    The Weavers: The original Decca release (27928) has "Gordon Jenkins & His Orchestra" in large  print and "The Weavers" in small print.     Miriam Makeba: In 1953, "Lakutshona Ilanga" was the first song ever recorded by Makeba, on  an album by the Manhattan Brothers, for whom she had become vocalist the previous year. The  song became known (not literally translated) as "Lovely Lies" in English in 1955 (London Records)  and charted in the Top 100 in America, peaking at #43 in 1956. The record was evidently big in  Boston, where according to Cashbox, it reached #7. Apparently, during her time with the Manhattan  Brothers, Makeba picked up "Mbube", although she may have known it from the Linda version. The  RCA album (LSP-2267) containing her rendition was Miriam Makeba, and she is backed on the song  by both the (Harry) Belafonte Folk Singers and the Chad Mitchell Trio.     The Tokens: had a follow-up release to their "Lion..." hit, called "B'wa Nina". That song was  also based on an earlier African tune, also previously recorded by Miriam Makeba, "The Click Song"  (later referred to as "The Click Song #1", since she later recorded a similar "sounding" tune she  entitled "The Click Song #2"). "The Click Song" (#1) had it's origin in the Xhosa language as  "Gqongqotwane":     Gqongqotwane is the dung-gathering beetle-- the miser of the insect world, known to the Xhosas  as the Road Wizard.     (Quoted from an early mid-60's LP by the Manhattan Brothers, issued in the  US on Joy Records [#5004]). This is why "The Click Song" was also known in English as "The African  Beetle Song".    

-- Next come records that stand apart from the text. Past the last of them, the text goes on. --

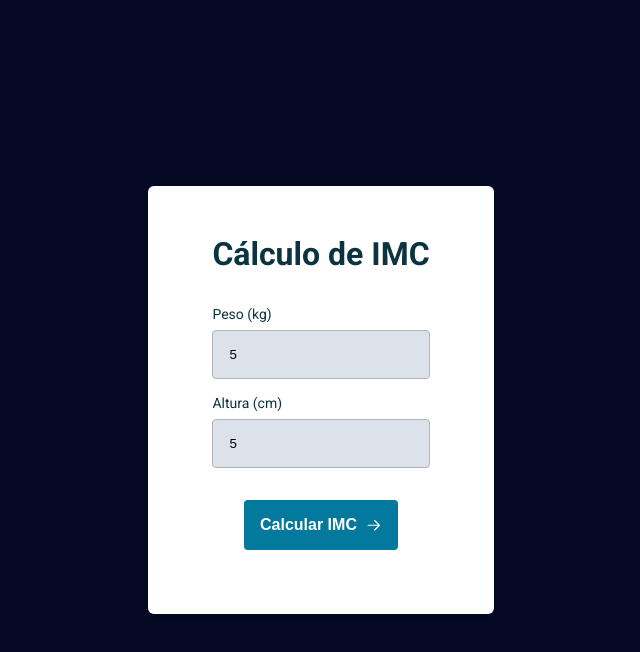
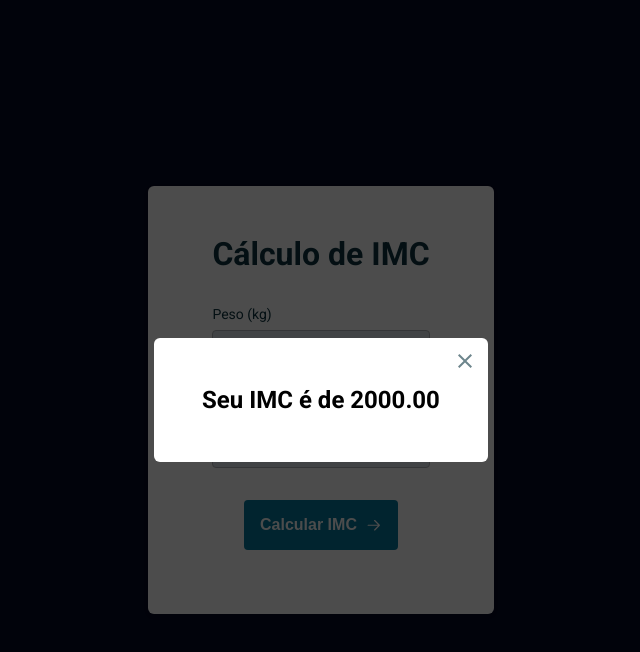
Before and after one commit to tiagobarross/IMC, a plain HTML site: page index.html in a window 1280 px wide. Both pictures are taken after typing "5", "5" into the empty fields and a click on the button "Calcular IMC". Shown: the whole page, without its empty margins (319-959 px from the left). Drawn offline with Linux system fonts and the light colour scheme.

Commit message:
js configs

```diff
--- a/index.html
+++ b/index.html
@@ -19,7 +19,7 @@
     <div class="modal card">
       <h2>
         <button class="close"><img src="./assets/close.svg" alt=""></button>
-        Seu IMC é 28
+        <span>Seu IMC é de 28</span>
       </h2>
     </div>
   </div>
--- a/script.js
+++ b/script.js
@@ -2,9 +2,28 @@
 const form = document.querySelector("form")
 const inputWeight =  document.querySelector("#weight")
 const inputHeight = document.querySelector("#height")
+const modalWrapper = document.querySelector(".modalWrapper")
+const modalMessage = document.querySelector(".modal h2 span")
+const modalBtnClose = document.querySelector(".modal h2 .close")
+
+
 
 form.onsubmit = function(event){
   event.preventDefault()
   const weight = inputWeight.value
   const height = inputHeight.value
+
+  const result = IMC(weight, height)
+  const message = `Seu IMC é de ${result}`
+
+  modalMessage.innerText = message
+  modalWrapper.classList.remove("hide")
 }
+
+modalBtnClose.onclick = function(){
+  modalWrapper.classList.add("hide")
+}
+
+function IMC(weight, height){
+  return (weight / ((height / 100) ** 2)).toFixed(2)
+}
```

    "Wimoweh": Borrowing loosely from Gordon Jenkins' arrangements, the song appeared by Jimmy Dorsey   (Columbia) and Yma Sumac (Capitol). Later, it was revived again by Bert Kaempfert  (Decca). After  the Tokens, the list starts to get silly and long, as with Manu DiBango's twist 45 version. From  there the lion goes back to sleep for a while until the '70s (Robert John), then returns in the  '80s (r.e.m.) and full circle in the '90s to Ladysmith Black Mambazo, and of course, the Broadway  production of The Lion King.  

    The Aftermath:  Since the song The Lion Sleeps Tonight was penned by Zulu tribesman Solomon Linda over 60 years  ago, it has generated over $55 million (in one form or another). But despite his melody's success  Linda died in poverty, having sold the track to record producer Eric Gallo for just ten shillings. To his credit, when Pete Seager learned of this, he made sure Linda's widow receive a portion of the royalties from his recordings.   It now looks as though his daughters may soon recover their father's legacy, thanks to a little- known law stating that rights to a song should revert to the creator's estate 25 years after his death.   This means the composer's three daughters, who still live in poverty in Johannesburg townships, may  soon become extremely rich. Because Gallo Records, which originally bought the tune, has decided the  time has come to make amends.   The company, which had sold the US rights to another firm, instructed its lawyers to find a way of  recovering the money for the family. They found the legal provision in British Imperial Copyright  Law, and it seems the rule can be used to rake back much of the wealth generated by the song.   The Supreme Court in Pretoria in 2003 appointed an executor to Linda's estate, and the process of  recovering the money is still underway. "The copyright provisions could be enforced retrospectively  and could run into millions of pounds," says Pretoria copyright lawyer Owen Dean, who is working  with Gallo Records. "It is high time that Mr Linda's family, who are living in abject poverty,  finally received some redress."